Is the pharma gender gap starting to close?

Views & Analysis

When Emma Walmsley took the reins of GlaxoSmithKline (GSK) in 2016, becoming the first woman to head up a major pharmaceutical company, it was headline news.

But has her appointment made a difference at the view from the top two years on?

It’s an international conversation that transcends industry boundaries: the inequitable gender balance at the top of the world’s biggest corporations.

While the pharmaceutical industry is no exception in the main part, there are signs that things may be starting to change.

According to Women Count 2018, a report from advocates for diversity in business, The Pipeline, women make up 10 per cent of executive directors of the pharmaceutical companies within FTSE 350.  That’s compared to the cross-industry average of eight per cent.

Green shoots of change?

Across the FTSE 350, just 16 per cent of executive committee roles and five per cent of executive committee profit and loss positions are held by females.

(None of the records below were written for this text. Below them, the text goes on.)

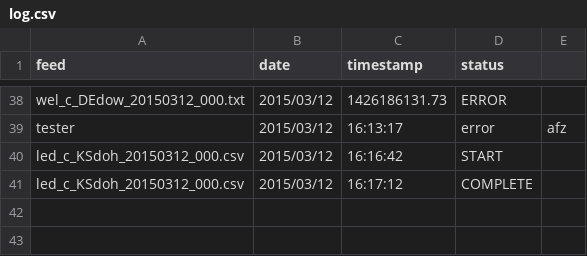
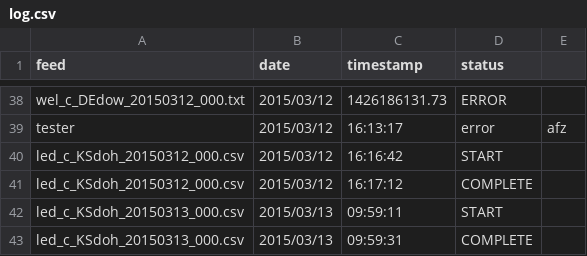
Before and after one commit to license-acquisition/script-template-iN, a CSV file: Templates/log.csv, drawn as a sheet; only a part is shown, gaps mark what is left out; the diff names each change by its address in the sheet, - before the commit and + after, or states it on an @@ line.

```diff
--- a/Templates/log.csv
+++ b/Templates/log.csv
+row 42: led_c_KSdoh_20150313_000.csv | 2015/03/13 | 09:59:11 | START
+row 43: led_c_KSdoh_20150313_000.csv | 2015/03/13 | 09:59:31 | COMPLETE
```
Also changed, not shown: 2 other files.
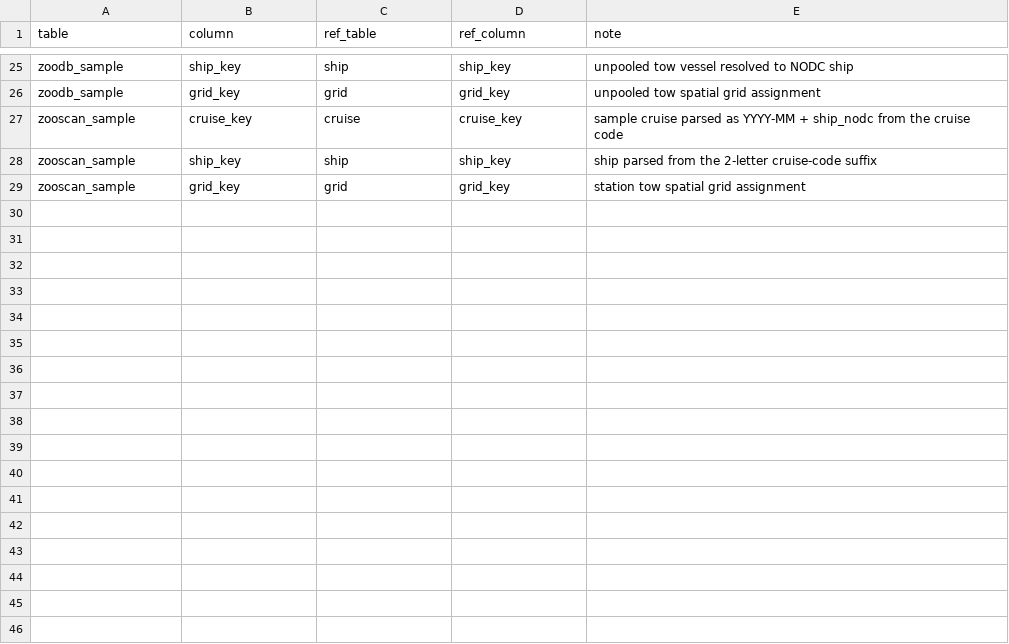
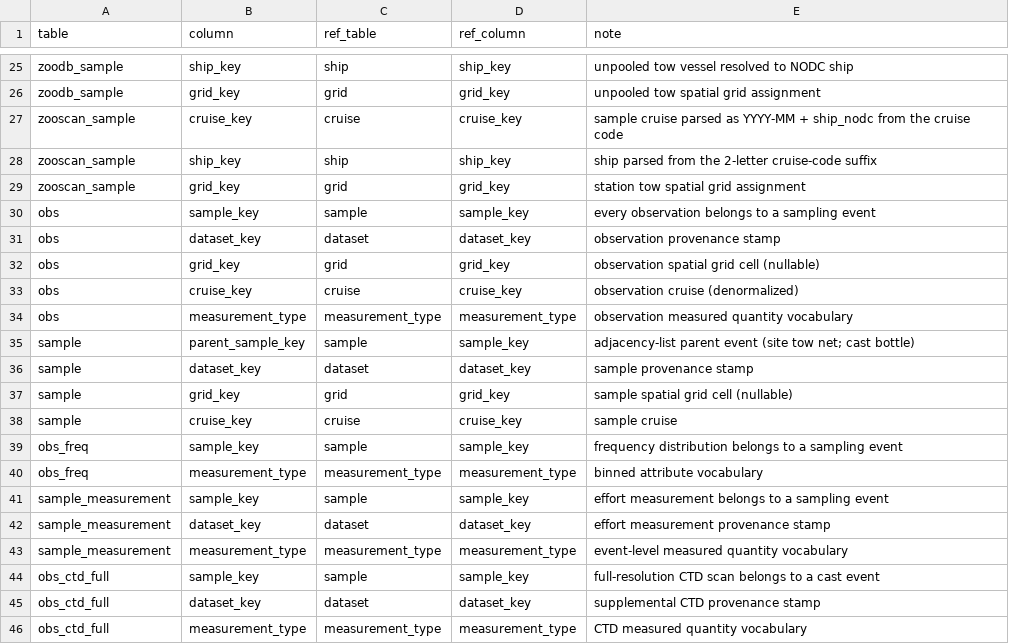
Before and after one commit to CalCOFI/workflows, a CSV file: metadata/relationships_cross.csv, drawn as a sheet; only a part is shown, gaps mark what is left out.

```diff
--- a/metadata/relationships_cross.csv
+++ b/metadata/relationships_cross.csv
@@ -29 +29,18 @@ zooscan_sample,ship_key,ship,ship_key,ship parsed from the 2-letter cruise-code
 zooscan_sample,grid_key,grid,grid_key,station tow spatial grid assignment
+obs,sample_key,sample,sample_key,every observation belongs to a sampling event
+obs,dataset_key,dataset,dataset_key,observation provenance stamp
+obs,grid_key,grid,grid_key,observation spatial grid cell (nullable)
+obs,cruise_key,cruise,cruise_key,observation cruise (denormalized)
+obs,measurement_type,measurement_type,measurement_type,observation measured quantity vocabulary
+sample,parent_sample_key,sample,sample_key,adjacency-list parent event (site tow net; cast bottle)
+sample,dataset_key,dataset,dataset_key,sample provenance stamp
+sample,grid_key,grid,grid_key,sample spatial grid cell (nullable)
+sample,cruise_key,cruise,cruise_key,sample cruise
+obs_freq,sample_key,sample,sample_key,frequency distribution belongs to a sampling event
+obs_freq,measurement_type,measurement_type,measurement_type,binned attribute vocabulary
+sample_measurement,sample_key,sample,sample_key,effort measurement belongs to a sampling event
+sample_measurement,dataset_key,dataset,dataset_key,effort measurement provenance stamp
+sample_measurement,measurement_type,measurement_type,measurement_type,event-level measured quantity vocabulary
+obs_ctd_full,sample_key,sample,sample_key,full-resolution CTD scan belongs to a cast event
+obs_ctd_full,dataset_key,dataset,dataset_key,supplemental CTD provenance stamp
+obs_ctd_full,measurement_type,measurement_type,measurement_type,CTD measured quantity vocabulary
```
Also changed, not shown: metadata/measurement_type.csv, metadata/release_columns.csv, 10 other files.
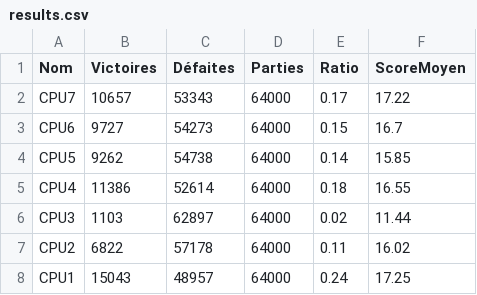
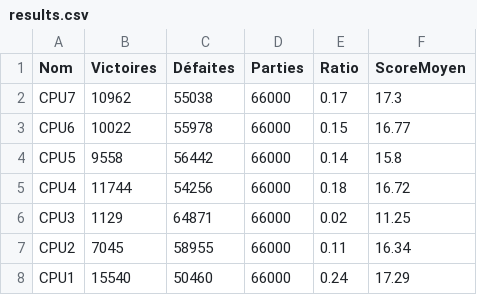
Before and after one commit to Supervinh/PNS-projet-Citadelles-21-22, a CSV file: src/main/resources/save/results.csv, drawn as a sheet; the diff names each change by its address in the sheet, - before the commit and + after, or states it on an @@ line.

```diff
--- a/src/main/resources/save/results.csv
+++ b/src/main/resources/save/results.csv
-B2 (Victoires): 10657
+B2 (Victoires): 10962
-C2 (Défaites): 53343
+C2 (Défaites): 55038
-D2:D8 (Parties): 64000
+D2:D8 (Parties): 66000
-F2 (ScoreMoyen): 17.22
+F2 (ScoreMoyen): 17.3
-B3 (Victoires): 9727
+B3 (Victoires): 10022
-C3 (Défaites): 54273
+C3 (Défaites): 55978
-F3 (ScoreMoyen): 16.7
+F3 (ScoreMoyen): 16.77
-B4 (Victoires): 9262
+B4 (Victoires): 9558
-C4 (Défaites): 54738
+C4 (Défaites): 56442
-F4 (ScoreMoyen): 15.85
+F4 (ScoreMoyen): 15.8
-B5 (Victoires): 11386
+B5 (Victoires): 11744
-C5 (Défaites): 52614
+C5 (Défaites): 54256
-F5 (ScoreMoyen): 16.55
+F5 (ScoreMoyen): 16.72
-B6 (Victoires): 1103
+B6 (Victoires): 1129
-C6 (Défaites): 62897
+C6 (Défaites): 64871
-F6 (ScoreMoyen): 11.44
+F6 (ScoreMoyen): 11.25
-B7 (Victoires): 6822
+B7 (Victoires): 7045
-C7 (Défaites): 57178
+C7 (Défaites): 58955
-F7 (ScoreMoyen): 16.02
+F7 (ScoreMoyen): 16.34
-B8 (Victoires): 15043
+B8 (Victoires): 15540
-C8 (Défaites): 48957
+C8 (Défaites): 50460
-F8 (ScoreMoyen): 17.25
+F8 (ScoreMoyen): 17.29
```
Also changed, not shown: 23 other files.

Among the pharma companies in the 350, however, the figures are slightly better: women hold 25 per cent of executive committee roles and eight per cent of executive committee P&L positions.

“Pharma has a higher representation of women on their executive committees than the FTSE 350 average, and their position has increased slightly since last year.

“Perhaps we are already seeing the positive impact of GSK having a female CEO,” said the authors, pointing to the appointment of Walmsley in 2016.

“Even so, this sector’s representation of women in P&L roles has to increase if these green shoots are going to turn into a positive, sustainable trend.”

Variable equality

While these figures appear encouraging, the number of women in senior leadership roles in pharma varys considerably across the sector.

Seb Burchell, of Assured Pharmacy, has been digging into the data and found that of the 133 people on executive leadership teams across the world’s top ten pharma companies, just 34, or 22 per cent, are women.

GSK remains the only one among them with a woman in the top job, and while there are 116 directors on the ten boards of directors, just 34, or 29 per cent, are female.

Seb said that while the size of the gender gap varied from company to company, not one leadership team consisted of an equal number of men and women.

“Gender diversity in leadership roles at the workplace is arguably the most prominent issue facing employment currently,” he said, adding that it was a “well-known fact that a plethora of industries have an unequal balance of men and women in leadership positions”.

The top ten companies by earnings in 2017 were included in the analysis. These were Johnson and Johnson, Roche, Pfizer, Novartis, Sanofi, GSK, Merck, AbbVie, Bayer and Abbott.

Women make up 40 per cent of executive committee members at both Johnson and Johnson and Pfizer, but at the other end of the scale 92 per cent of Bayer’s executive team is male.

These figures are reflected in the general leadership workforce — Johnson and Johnson had the highest rates of gender diversity, with 35 per cent of leadership positions held by women. At Bayer, however, that figure was just six per cent.

While women currently make up almost 50 per cent of the total pharmaceutical industry workforce, there is a “long way to go” before we see the leadership gender gap begin to close, said Seb.

He commented, “We were interested in having a look at the gender diversity of leadership positions within the biggest pharmaceutical companies in the world.

“The results clearly showed that there's a need for some companies to make a greater effort to improve the diversity in their leadership positions.”

Changing from the top

According to the team behind Women Count 2018, women “promote women and make change happen”.

This is suggested in Assured Pharmacy’s analysis which shows that GSK has six men and five women on its board of directors and females make up 33 per cent of employees in leadership roles.

Women Count authors said that companies “take their lead from the boss”, meaning organisations wanting to deliver true gender diversity had to start at the top.

“Well-meaning words are fine, but it is actions and behaviours that count.

“CEOs must step up and treat gender diversity in the same way as other key business issues and commit to targets, create deadlines, empower people to deliver, and hold the organisation and individuals to account for their performance,” recommended the report.

Representing patient diversity

What’s more, the report also highlighted a correlation between profitability and having more women in senior roles.

FTSE 350 companies with no women on their executive committee only achieve an average 8.9 per cent net profit margin. Where there are at least 25 per cent of women on executive committees, average net profit margins increase by five per cent to 13.9 per cent.

It added that UK plc had the opportunity to collect £13 billion “gender dividend” if all FTSE 350 companies performed at the same level as those with women on their executive committees.

And this may be particularly pertinent in the health sector, where profitability relies on the ability to understand the patient voice.

Because if pharma companies are to truly understand and meet the needs of a diverse patient population, it can be argued that executive and board members need to be truly representative.